July 3, 2001 -- Once upon a time in America, children and baseball were inseparable companions. Major League ballplayers were their heroes, and it was awfully hard to drag a child away from a summer evening game to go to bed.

It was that way for almost a century. … Until the 1990s, and the emergence of "extreme" sports like skateboarding and mountain biking, newly popular sports like soccer — and the virtual sport of video games.

Over the last decade, the companies that make baseballs, bats and gloves have seen their sales plummet. A study by the Sporting Goods Manufacturers Association found that overall baseball participation dropped by 3 million players in the last 10 years.

"We're losing the casual baseball player, the sandlot player," said Tom Cove, the association's vice president of government relations.

Although Little League numbers are at a record high and most baseball parks are busy, the association found an alarming 28 percent drop in children's interest in the sport since 1987.

Some critics say today's players often don't connect with children. In the last five years, the number of viewers under 18 who watched the World Series has fallen by 30 percent.

In a bid to encourage a younger crowd, Comerica Park in Detroit sometimes admits children under 14 for free.

But some of them are out of touch. One young visitor, Drew Grissom, was a little confused at a recent Detroit Tigers game.

"It's exciting when Babe Ruth's up and he's, like, hitting a home run," Grissom said.

Babe Ruth? The Babe played his last game in 1935.

Taking Action

Major League baseball is trying to get back in children's good graces. It has set up little leagues in inner cities.

President Bush — the first president to have played Little League as a child — is trying to help. Last month he held a highly publicized T-ball game on the White House lawn.

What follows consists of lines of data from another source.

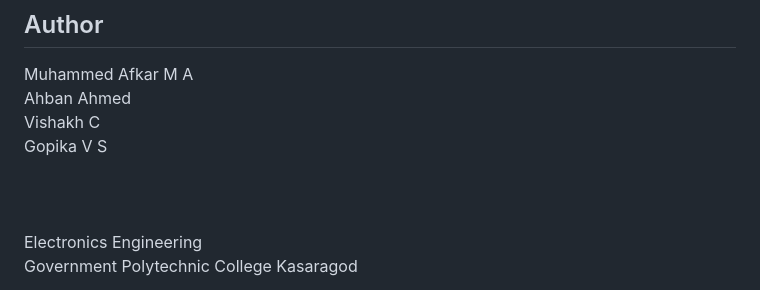
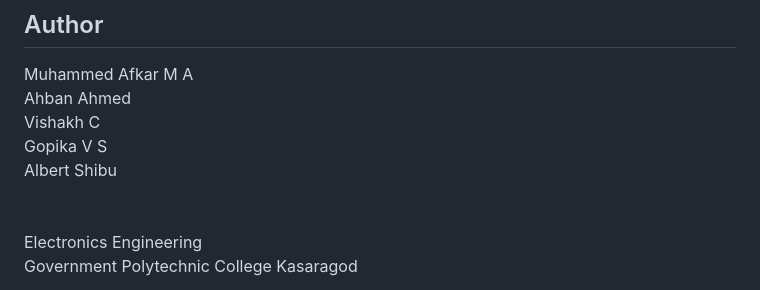
Before and after one commit to afkar-3374/ROBO_ROBOWAR, a Markdown page: about.md, the part around the change. GitHub-like rendering.

```diff
--- a/about.md
+++ b/about.md
@@ -114,7 +114,7 @@ Muhammed Afkar M A\
 Ahban Ahmed\
 Vishakh C\
 Gopika V S\
-\
+Albert Shibu\
 \
 \
 Electronics Engineering\
```
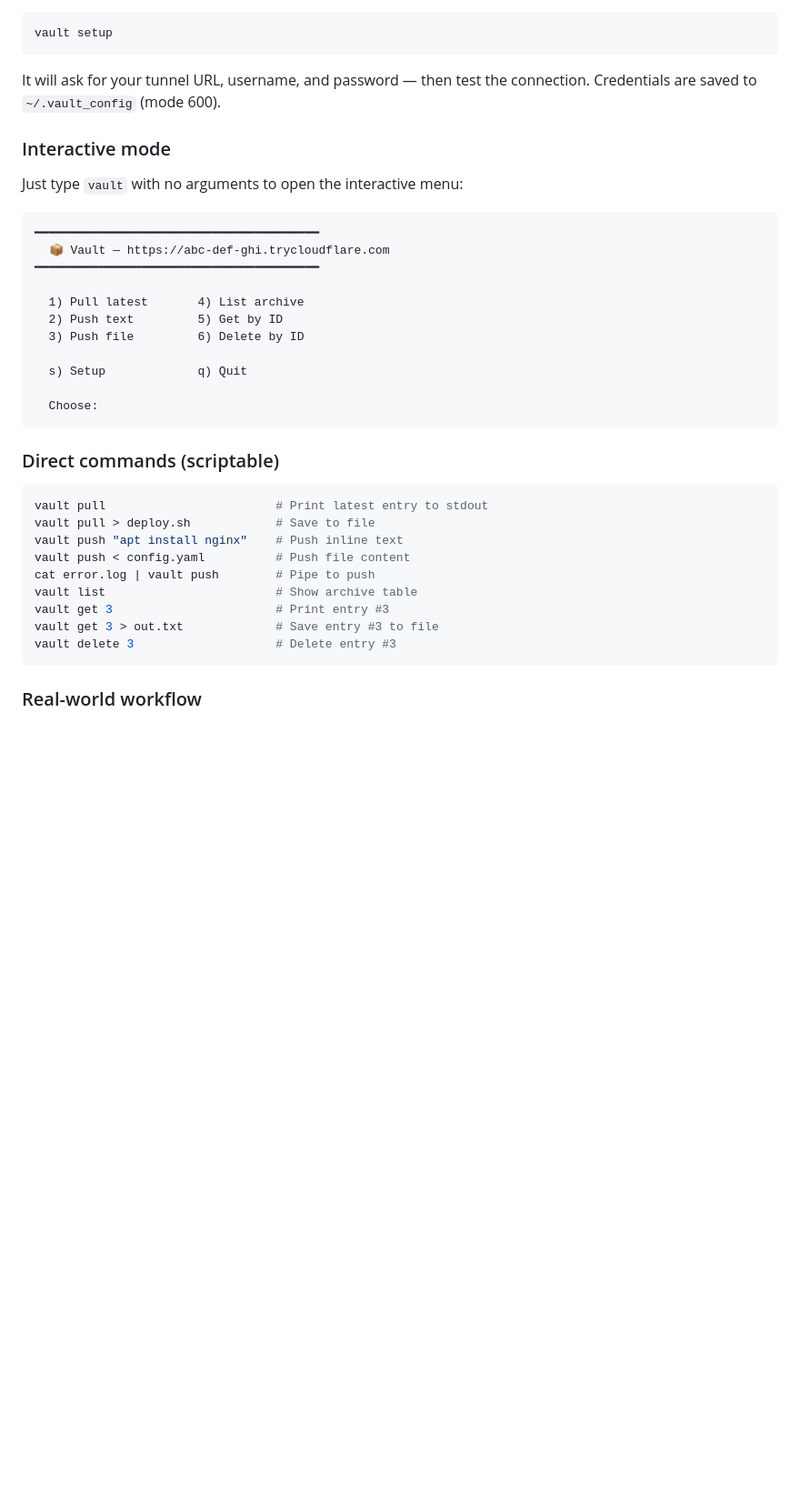
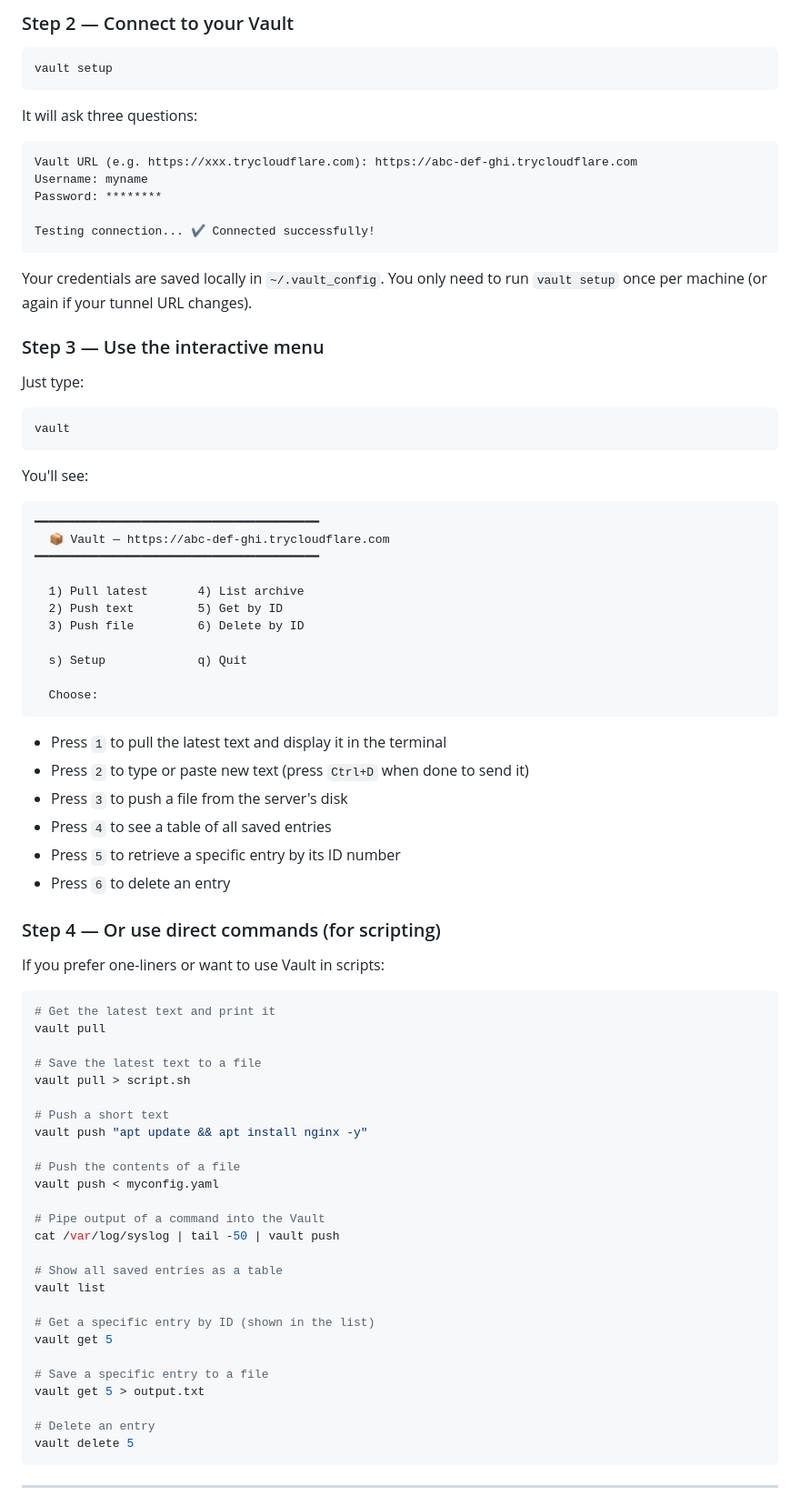
Before and after one commit to aleksbuss/Termux-Text-Vault, a Markdown page: README.md, the part around one of its changes. Shown at 91% size. GitHub-like rendering; blank space fills up the shorter version.

````diff
--- a/README.md
+++ b/README.md
@@ -59,14 +158,28 @@ curl -sL https://raw.githubusercontent.com/aleksbuss/Termux-Text-Vault/main/vaul
+### Step 2 — Connect to your Vault
 
 ```bash
 vault setup
 ```
 
-It will ask for your tunnel URL, username, and password — then test the connection. Credentials are saved to `~/.vault_config` (mode 600).
+It will ask three questions:
+```
+Vault URL (e.g. https://xxx.trycloudflare.com): https://abc-def-ghi.trycloudflare.com
+Username: myname
+Password: ********
 
-### Interactive mode
+Testing connection... ✔ Connected successfully!
+```
 
-Just type `vault` with no arguments to open the interactive menu:
+Your credentials are saved locally in `~/.vault_config`. You only need to run `vault setup` once per machine (or again if your tunnel URL changes).
 
+### Step 3 — Use the interactive menu
+
+Just type:
+```bash
+vault
+```
+
+You'll see:
 ```
 ━━━━━━━━━━━━━━━━━━━━━━━━━━━━━━━━━━━━━━━━
   📦 Vault — https://abc-def-ghi.trycloudflare.com
@@ -81,19 +194,45 @@ Just type `vault` with no arguments to open the interactive menu:
   Choose:
 ```
 
-### Direct commands (scriptable)
+- Press `1` to pull the latest text and display it in the terminal
+- Press `2` to type or paste new text (press `Ctrl+D` when done to send it)
+- Press `3` to push a file from the server's disk
+- Press `4` to see a table of all saved entries
+- Press `5` to retrieve a specific entry by its ID number
+- Press `6` to delete an entry
+
+### Step 4 — Or use direct commands (for scripting)
+
+If you prefer one-liners or want to use Vault in scripts:
 
 ```bash
-vault pull                        # Print latest entry to stdout
-vault pull > deploy.sh            # Save to file
-vault push "apt install nginx"    # Push inline text
-vault push < config.yaml          # Push file content
-cat error.log | vault push        # Pipe to push
-vault list                        # Show archive table
-vault get 3                       # Print entry #3
-vault get 3 > out.txt             # Save entry #3 to file
-vault delete 3                    # Delete entry #3
+# Get the latest text and print it
+vault pull
+
+# Save the latest text to a file
+vault pull > script.sh
+
+# Push a short text
+vault push "apt update && apt install nginx -y"
+
+# Push the contents of a file
+vault push < myconfig.yaml
+
+# Pipe output of a command into the Vault
+cat /var/log/syslog | tail -50 | vault push
+
+# Show all saved entries as a table
+vault list
+
+# Get a specific entry by ID (shown in the list)
+vault get 5
+
+# Save a specific entry to a file
+vault get 5 > output.txt
+
+# Delete an entry
+vault delete 5
 ```
 
-### Real-world workflow
+---
 
````
Also changed, not shown: other parts of README.md (+266 -78 lines).
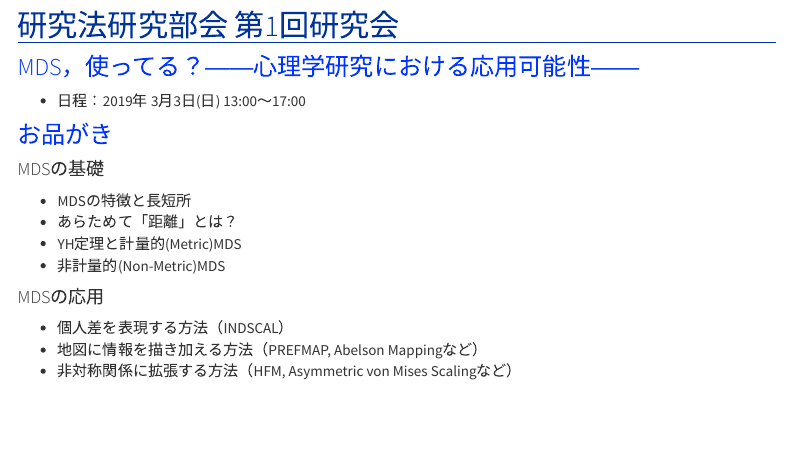
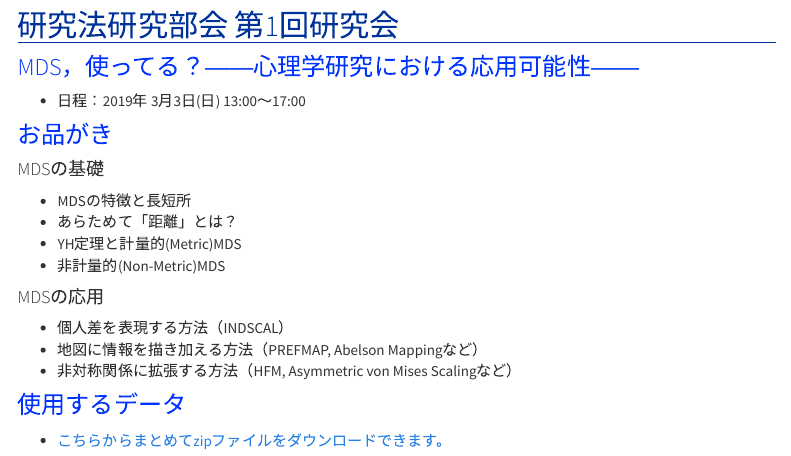
Before and after one commit to kosugitti/JSCP_MDS_2019, an R Markdown document (index.Rmd): the page in a window 1100 px wide, from 170 px down. Rendered offline with R 4.5, knitr and Pandoc, with nearby package versions; menus at the side of the page are left out.

Commit message:
zipファイルも

```diff
--- a/index.Rmd
+++ b/index.Rmd
@@ -23,3 +23,7 @@ output: html_document
 + 個人差を表現する方法（INDSCAL）
 + 地図に情報を描き加える方法（PREFMAP, Abelson Mappingなど）
 + 非対称関係に拡張する方法（HFM, Asymmetric von Mises Scalingなど）
+
+### 使用するデータ
+
++ [こちらからまとめてzipファイルをダウンロードできます。](sampleData.zip)
```
Also changed, not shown: 10 other files.
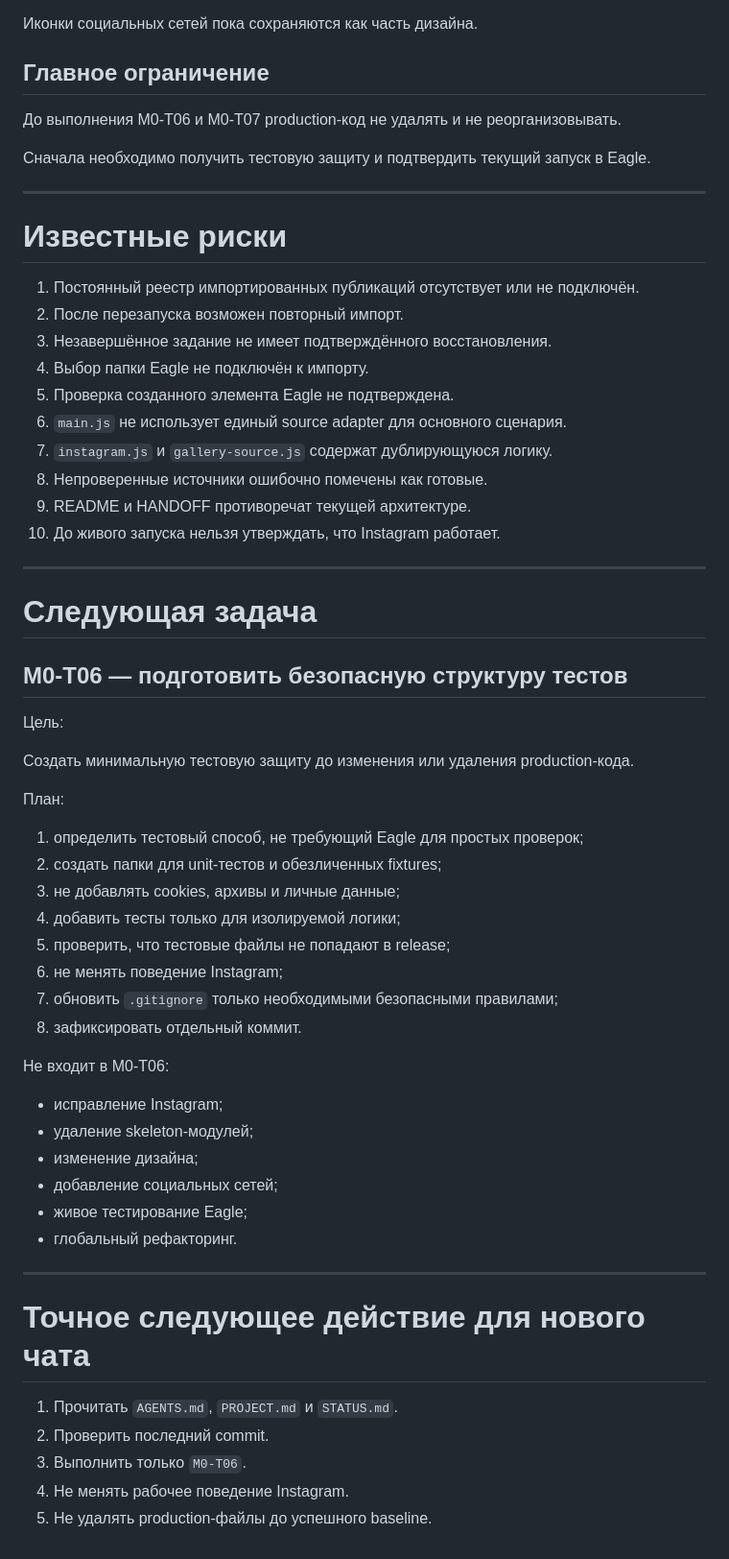
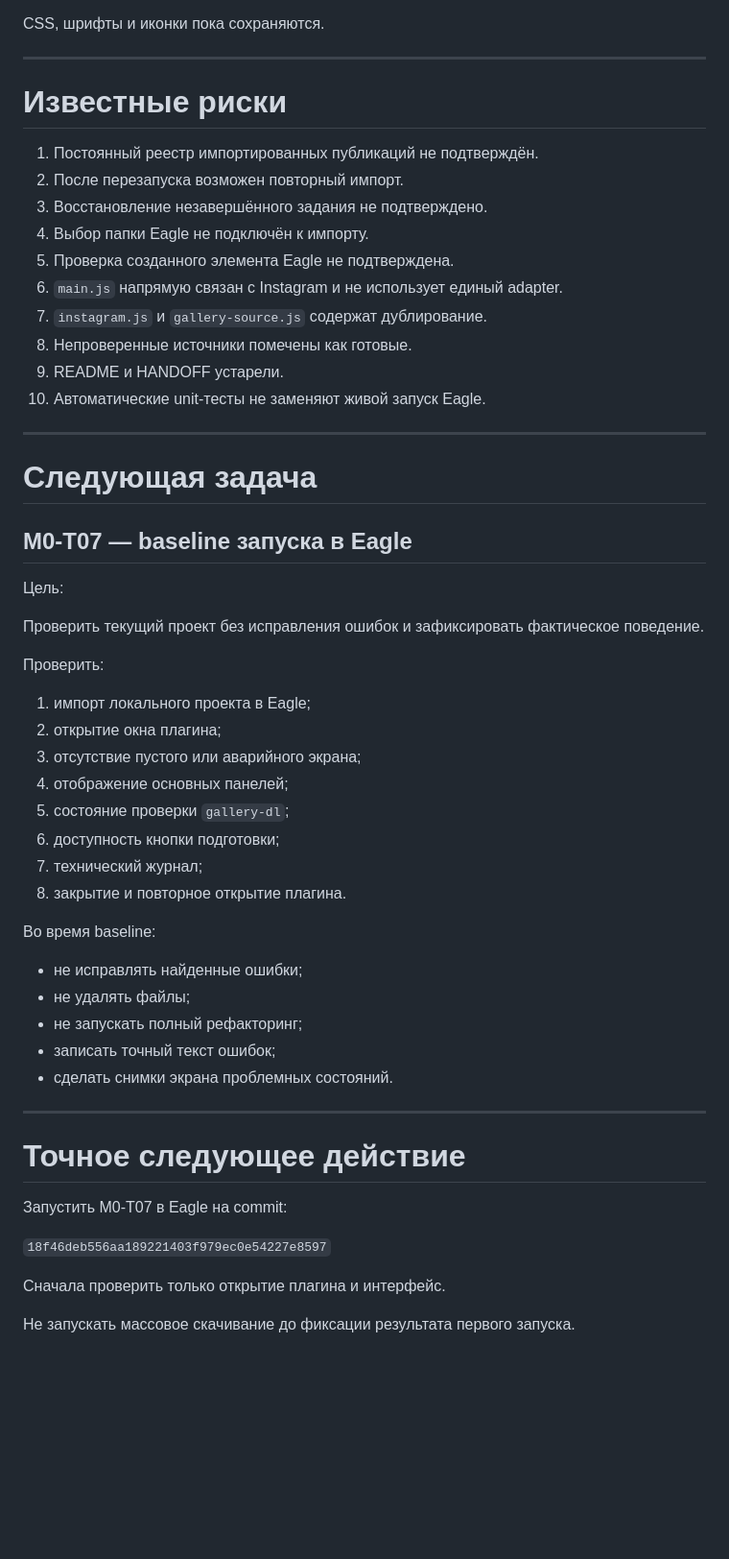
Before and after one commit to Rellese/reference-sync, a Markdown page: STATUS.md, the part around one of its changes. Shown at 96% size. Rendered like a GitHub page; blank space fills up the shorter version.

```diff
--- a/STATUS.md
+++ b/STATUS.md
@@ -207,64 +166,59 @@ Meta Archive:
 - неработающий Layers adapter.
 
-Иконки социальных сетей пока сохраняются как часть дизайна.
-
-## Главное ограничение
-
-До выполнения M0-T06 и M0-T07 production-код не удалять и не реорганизовывать.
-
-Сначала необходимо получить тестовую защиту и подтвердить текущий запуск в Eagle.
+CSS, шрифты и иконки пока сохраняются.
 
 ---
 
 # Известные риски
 
-1. Постоянный реестр импортированных публикаций отсутствует или не подключён.
+1. Постоянный реестр импортированных публикаций не подтверждён.
 2. После перезапуска возможен повторный импорт.
-3. Незавершённое задание не имеет подтверждённого восстановления.
+3. Восстановление незавершённого задания не подтверждено.
 4. Выбор папки Eagle не подключён к импорту.
 5. Проверка созданного элемента Eagle не подтверждена.
-6. `main.js` не использует единый source adapter для основного сценария.
-7. `instagram.js` и `gallery-source.js` содержат дублирующуюся логику.
-8. Непроверенные источники ошибочно помечены как готовые.
-9. README и HANDOFF противоречат текущей архитектуре.
-10. До живого запуска нельзя утверждать, что Instagram работает.
+6. `main.js` напрямую связан с Instagram и не использует единый adapter.
+7. `instagram.js` и `gallery-source.js` содержат дублирование.
+8. Непроверенные источники помечены как готовые.
+9. README и HANDOFF устарели.
+10. Автоматические unit-тесты не заменяют живой запуск Eagle.
 
 ---
 
 # Следующая задача
 
-## M0-T06 — подготовить безопасную структуру тестов
+## M0-T07 — baseline запуска в Eagle
 
 Цель:
 
-Создать минимальную тестовую защиту до изменения или удаления production-кода.
+Проверить текущий проект без исправления ошибок и зафиксировать фактическое поведение.
 
-План:
+Проверить:
 
-1. определить тестовый способ, не требующий Eagle для простых проверок;
-2. создать папки для unit-тестов и обезличенных fixtures;
-3. не добавлять cookies, архивы и личные данные;
-4. добавить тесты только для изолируемой логики;
-5. проверить, что тестовые файлы не попадают в release;
-6. не менять поведение Instagram;
-7. обновить `.gitignore` только необходимыми безопасными правилами;
-8. зафиксировать отдельный коммит.
+1. импорт локального проекта в Eagle;
+2. открытие окна плагина;
+3. отсутствие пустого или аварийного экрана;
+4. отображение основных панелей;
+5. состояние проверки `gallery-dl`;
+6. доступность кнопки подготовки;
+7. технический журнал;
+8. закрытие и повторное открытие плагина.
 
-Не входит в M0-T06:
+Во время baseline:
 
-- исправление Instagram;
-- удаление skeleton-модулей;
-- изменение дизайна;
-- добавление социальных сетей;
-- живое тестирование Eagle;
-- глобальный рефакторинг.
+- не исправлять найденные ошибки;
+- не удалять файлы;
+- не запускать полный рефакторинг;
+- записать точный текст ошибок;
+- сделать снимки экрана проблемных состояний.
 
 ---
 
-# Точное следующее действие для нового чата
+# Точное следующее действие
 
-1. Прочитать `AGENTS.md`, `PROJECT.md` и `STATUS.md`.
-2. Проверить последний commit.
-3. Выполнить только `M0-T06`.
-4. Не менять рабочее поведение Instagram.
-5. Не удалять production-файлы до успешного baseline.
+Запустить M0-T07 в Eagle на commit:
+
+`18f46deb556aa189221403f979ec0e54227e8597`
+
+Сначала проверить только открытие плагина и интерфейс.
+
+Не запускать массовое скачивание до фиксации результата первого запуска.
```
Also changed, not shown: other parts of STATUS.md (+81 -122 lines).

Promoters of the sport are also trying to make it faster, to keep pace with children's other diversions. Communities that can afford them are replacing child pitchers with pitching machines that speed the game up and give the kids more hits.